Trails, old and new, abound in Edgewood

Edgewood is fast becoming an impressive town of trails. To celebrate National Get Outdoors Day, the town is inviting residents and visitors to Hike-Bike-Ride the Greenside at its first Edgewood Trails Day June 10. Organized daytime activities will include community trail ride for horses, dog walk, picnic, bike safety program, plus an outdoor family movie at night.

Numerous public open spaces and a growing trail system beckon those who appreciate outdoor activities and the equestrian lifestyle, so it’s not unusual to see riders on horseback or hikers with their dogs around Edgewood. This is one way residents not only enjoy, but retain the rural character of the community.

The health benefits of trail use are plentiful, but keep in mind your ability level and local altitude of 6,500 feet above sea level. Staying hydrated, protecting skin from the sun’s intensity, and adequately preparing for weather conditions are musts in this environment. For safety and enjoyment, it is recommended that trail users stay on established roads and trails, do not cross private property, and be respectful of the varied wildlife and their habitats throughout this area.

Hard Surface Trails – The town’s two main thoroughfares (Historic Route 66 and N.M. 344) are each lined with hard surface trails on one side, and natural surface trails on the other. Also, a 1-mile stretch adjacent to Horton Road (between Dinkle and Venus Roads), is Horton Trail, which runs along the western edge of Section 16. These trails are suitable for walking and biking.

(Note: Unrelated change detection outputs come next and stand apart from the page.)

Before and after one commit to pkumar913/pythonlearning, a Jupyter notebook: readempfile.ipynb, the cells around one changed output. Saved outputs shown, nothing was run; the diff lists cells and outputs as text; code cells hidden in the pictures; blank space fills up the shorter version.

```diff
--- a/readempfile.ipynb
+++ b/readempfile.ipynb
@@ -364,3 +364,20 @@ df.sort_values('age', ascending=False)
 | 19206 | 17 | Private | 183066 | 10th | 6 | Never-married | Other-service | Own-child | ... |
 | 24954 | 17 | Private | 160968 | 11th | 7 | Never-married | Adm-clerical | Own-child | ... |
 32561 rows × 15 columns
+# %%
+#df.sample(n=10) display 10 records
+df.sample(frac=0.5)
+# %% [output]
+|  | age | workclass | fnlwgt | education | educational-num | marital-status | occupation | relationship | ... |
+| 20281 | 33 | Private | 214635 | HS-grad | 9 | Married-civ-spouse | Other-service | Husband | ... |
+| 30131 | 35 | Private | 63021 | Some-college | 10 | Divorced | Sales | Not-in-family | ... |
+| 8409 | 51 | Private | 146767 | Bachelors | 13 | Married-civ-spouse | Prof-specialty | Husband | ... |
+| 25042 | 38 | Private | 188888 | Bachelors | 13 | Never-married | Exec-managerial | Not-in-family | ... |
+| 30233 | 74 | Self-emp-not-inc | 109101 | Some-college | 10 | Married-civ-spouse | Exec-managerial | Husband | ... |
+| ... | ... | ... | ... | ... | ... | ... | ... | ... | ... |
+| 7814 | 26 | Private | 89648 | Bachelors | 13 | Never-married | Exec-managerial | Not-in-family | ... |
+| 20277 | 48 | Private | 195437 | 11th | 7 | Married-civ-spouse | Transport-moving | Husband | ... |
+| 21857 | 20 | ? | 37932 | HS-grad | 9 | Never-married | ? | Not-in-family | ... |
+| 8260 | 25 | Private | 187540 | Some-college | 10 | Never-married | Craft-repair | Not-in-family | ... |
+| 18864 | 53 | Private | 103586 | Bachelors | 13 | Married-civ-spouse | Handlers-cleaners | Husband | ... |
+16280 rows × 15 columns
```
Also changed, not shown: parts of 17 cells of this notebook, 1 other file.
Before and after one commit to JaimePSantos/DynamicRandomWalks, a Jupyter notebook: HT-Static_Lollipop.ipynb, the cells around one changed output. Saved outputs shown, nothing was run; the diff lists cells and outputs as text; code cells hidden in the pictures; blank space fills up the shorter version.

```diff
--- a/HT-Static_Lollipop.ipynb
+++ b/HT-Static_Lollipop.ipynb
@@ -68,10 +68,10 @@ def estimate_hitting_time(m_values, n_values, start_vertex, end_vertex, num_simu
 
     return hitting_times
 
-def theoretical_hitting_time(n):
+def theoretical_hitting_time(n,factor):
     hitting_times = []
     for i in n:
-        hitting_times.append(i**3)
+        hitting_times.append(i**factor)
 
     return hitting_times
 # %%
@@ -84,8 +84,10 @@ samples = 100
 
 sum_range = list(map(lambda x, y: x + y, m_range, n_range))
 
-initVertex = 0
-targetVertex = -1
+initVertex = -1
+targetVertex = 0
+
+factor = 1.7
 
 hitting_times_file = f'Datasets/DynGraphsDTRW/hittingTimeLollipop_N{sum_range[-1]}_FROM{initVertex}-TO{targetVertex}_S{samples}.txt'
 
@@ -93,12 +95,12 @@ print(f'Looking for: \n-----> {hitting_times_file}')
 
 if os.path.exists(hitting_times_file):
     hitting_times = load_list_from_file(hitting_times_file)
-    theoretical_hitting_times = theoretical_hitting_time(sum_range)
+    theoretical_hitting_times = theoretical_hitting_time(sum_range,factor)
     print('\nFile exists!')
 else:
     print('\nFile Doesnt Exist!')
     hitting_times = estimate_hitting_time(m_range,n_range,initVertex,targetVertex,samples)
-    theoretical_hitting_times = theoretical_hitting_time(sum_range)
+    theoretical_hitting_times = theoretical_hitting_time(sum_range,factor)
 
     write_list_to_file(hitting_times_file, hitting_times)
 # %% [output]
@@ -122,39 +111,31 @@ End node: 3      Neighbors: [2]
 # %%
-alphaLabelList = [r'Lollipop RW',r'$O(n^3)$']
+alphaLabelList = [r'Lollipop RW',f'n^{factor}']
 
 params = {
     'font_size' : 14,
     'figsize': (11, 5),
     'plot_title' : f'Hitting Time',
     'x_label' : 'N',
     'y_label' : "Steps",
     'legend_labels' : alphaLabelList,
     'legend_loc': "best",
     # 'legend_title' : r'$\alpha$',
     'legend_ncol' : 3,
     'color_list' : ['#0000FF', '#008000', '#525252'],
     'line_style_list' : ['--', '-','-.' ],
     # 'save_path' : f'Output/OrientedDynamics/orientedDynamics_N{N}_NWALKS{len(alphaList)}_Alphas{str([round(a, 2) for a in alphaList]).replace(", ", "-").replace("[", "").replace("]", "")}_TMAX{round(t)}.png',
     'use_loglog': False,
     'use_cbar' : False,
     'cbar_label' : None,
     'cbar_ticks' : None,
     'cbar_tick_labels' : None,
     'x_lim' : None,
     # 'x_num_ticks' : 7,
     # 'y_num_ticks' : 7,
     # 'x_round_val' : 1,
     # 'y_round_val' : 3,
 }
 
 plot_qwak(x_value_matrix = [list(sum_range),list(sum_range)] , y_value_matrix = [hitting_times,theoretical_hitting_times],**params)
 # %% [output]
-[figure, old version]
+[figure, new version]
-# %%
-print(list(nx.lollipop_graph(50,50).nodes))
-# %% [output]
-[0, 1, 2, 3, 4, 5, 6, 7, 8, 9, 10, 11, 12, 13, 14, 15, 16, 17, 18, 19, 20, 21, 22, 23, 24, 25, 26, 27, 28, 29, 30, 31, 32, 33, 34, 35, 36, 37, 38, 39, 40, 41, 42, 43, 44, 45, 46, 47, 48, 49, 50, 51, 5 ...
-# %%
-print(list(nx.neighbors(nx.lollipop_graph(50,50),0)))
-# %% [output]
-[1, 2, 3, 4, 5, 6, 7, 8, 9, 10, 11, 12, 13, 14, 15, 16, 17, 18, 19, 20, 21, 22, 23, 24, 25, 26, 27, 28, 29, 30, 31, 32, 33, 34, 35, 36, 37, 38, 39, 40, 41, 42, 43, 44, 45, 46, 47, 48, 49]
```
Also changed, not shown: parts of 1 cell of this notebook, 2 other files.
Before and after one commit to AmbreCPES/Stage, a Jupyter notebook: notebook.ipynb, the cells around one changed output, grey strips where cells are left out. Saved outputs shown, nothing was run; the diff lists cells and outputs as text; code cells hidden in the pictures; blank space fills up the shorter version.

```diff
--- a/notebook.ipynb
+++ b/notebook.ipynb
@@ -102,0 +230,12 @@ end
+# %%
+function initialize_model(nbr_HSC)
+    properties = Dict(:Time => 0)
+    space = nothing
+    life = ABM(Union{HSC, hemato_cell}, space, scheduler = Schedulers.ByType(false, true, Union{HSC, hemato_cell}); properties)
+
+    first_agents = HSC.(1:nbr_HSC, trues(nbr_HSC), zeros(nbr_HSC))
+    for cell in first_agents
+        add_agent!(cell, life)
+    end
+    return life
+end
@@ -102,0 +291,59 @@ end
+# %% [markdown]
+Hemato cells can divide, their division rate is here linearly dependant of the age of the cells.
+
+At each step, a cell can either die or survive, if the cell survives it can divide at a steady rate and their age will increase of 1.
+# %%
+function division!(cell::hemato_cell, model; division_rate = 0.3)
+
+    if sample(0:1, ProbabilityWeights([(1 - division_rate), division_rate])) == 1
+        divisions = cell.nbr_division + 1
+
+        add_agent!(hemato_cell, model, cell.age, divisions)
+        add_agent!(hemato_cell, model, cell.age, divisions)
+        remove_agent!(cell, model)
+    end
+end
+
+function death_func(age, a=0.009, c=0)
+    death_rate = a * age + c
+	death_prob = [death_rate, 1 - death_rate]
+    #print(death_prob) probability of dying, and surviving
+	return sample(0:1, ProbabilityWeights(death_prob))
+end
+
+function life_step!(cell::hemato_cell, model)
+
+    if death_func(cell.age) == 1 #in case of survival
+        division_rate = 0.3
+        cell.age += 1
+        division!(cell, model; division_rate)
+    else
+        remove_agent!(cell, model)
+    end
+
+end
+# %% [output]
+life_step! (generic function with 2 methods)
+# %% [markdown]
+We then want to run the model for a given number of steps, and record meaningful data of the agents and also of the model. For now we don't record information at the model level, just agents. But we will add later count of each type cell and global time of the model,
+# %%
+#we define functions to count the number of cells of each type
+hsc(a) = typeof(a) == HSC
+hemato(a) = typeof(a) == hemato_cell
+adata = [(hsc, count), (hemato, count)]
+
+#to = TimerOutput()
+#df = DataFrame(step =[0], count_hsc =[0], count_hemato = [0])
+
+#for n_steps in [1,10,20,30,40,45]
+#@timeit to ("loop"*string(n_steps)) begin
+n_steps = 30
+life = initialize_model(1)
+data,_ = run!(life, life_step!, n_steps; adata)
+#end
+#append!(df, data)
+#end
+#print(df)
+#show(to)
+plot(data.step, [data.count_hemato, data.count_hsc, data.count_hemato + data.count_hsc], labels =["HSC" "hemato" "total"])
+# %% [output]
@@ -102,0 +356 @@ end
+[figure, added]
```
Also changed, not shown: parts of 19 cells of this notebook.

Natural Trails – Found throughout the community, natural trails are in abundance. Most have been created over time, by regular local use. The gentle terrain of Sections 34 and 16 provide easy access and natural surface trails for hiking, biking and riding (horse or mountain bike) and feature comfortable to moderate terrain for encounters with nature and spectacular views. Section 32 has long been in use, but trails here can be more challenging with elevation changes and trail markers not in place just yet.

Section 16 – Natural surface perimeter trails on three sides (N.M. 344, Dinkle Road, Venus Road) and a hard surface trail on the western section line (Horton Road). Several informal trails meander through the section and along Bachelor Draw arroyo. A parking lot, playground, soccer field, developing BMX track, and covered picnic pavilion make this a community hub. Porta-potties and trash cans are adjacent to the parking lot.

Section 34 – Natural surface trails and a parking lot just off Edgewood 7 make access to this 5K loop trail easy. The trail head and parking are on the east side of Edgewood 7, approximately 1.5 miles south of Route 66. Stay on the established trail and do not traverse adjacent private property surrounding. Please be sure to pack out what you take in to maintain this beautiful environment for everyone.

Section 32 – Long used by local hikers, horse and mountain bike riders, the trails here are more aggressive, with rises in elevation. Trails are in the process of being mapped and marked, so it can be difficult to follow at present, if unfamiliar with the area.

Equestrian Facilities – West of N.M. 344 on the North Frontage Road (just west of Wildlife West Nature Park). The large parking area, riding arena, water and rest area, and short looping trail are easy to access. Horse owners are welcome to use this rest stop and enjoy the facilities. Open morning to dusk (no overnight at present).

The Town of Edgewood is working to preserve public open space and encourage its use. Volunteer help is regularly needed for trail maintenance, mapping, marking, and clean-ups. To get involved, contact Edgewood Parks & Recreation department at 505-286-4518.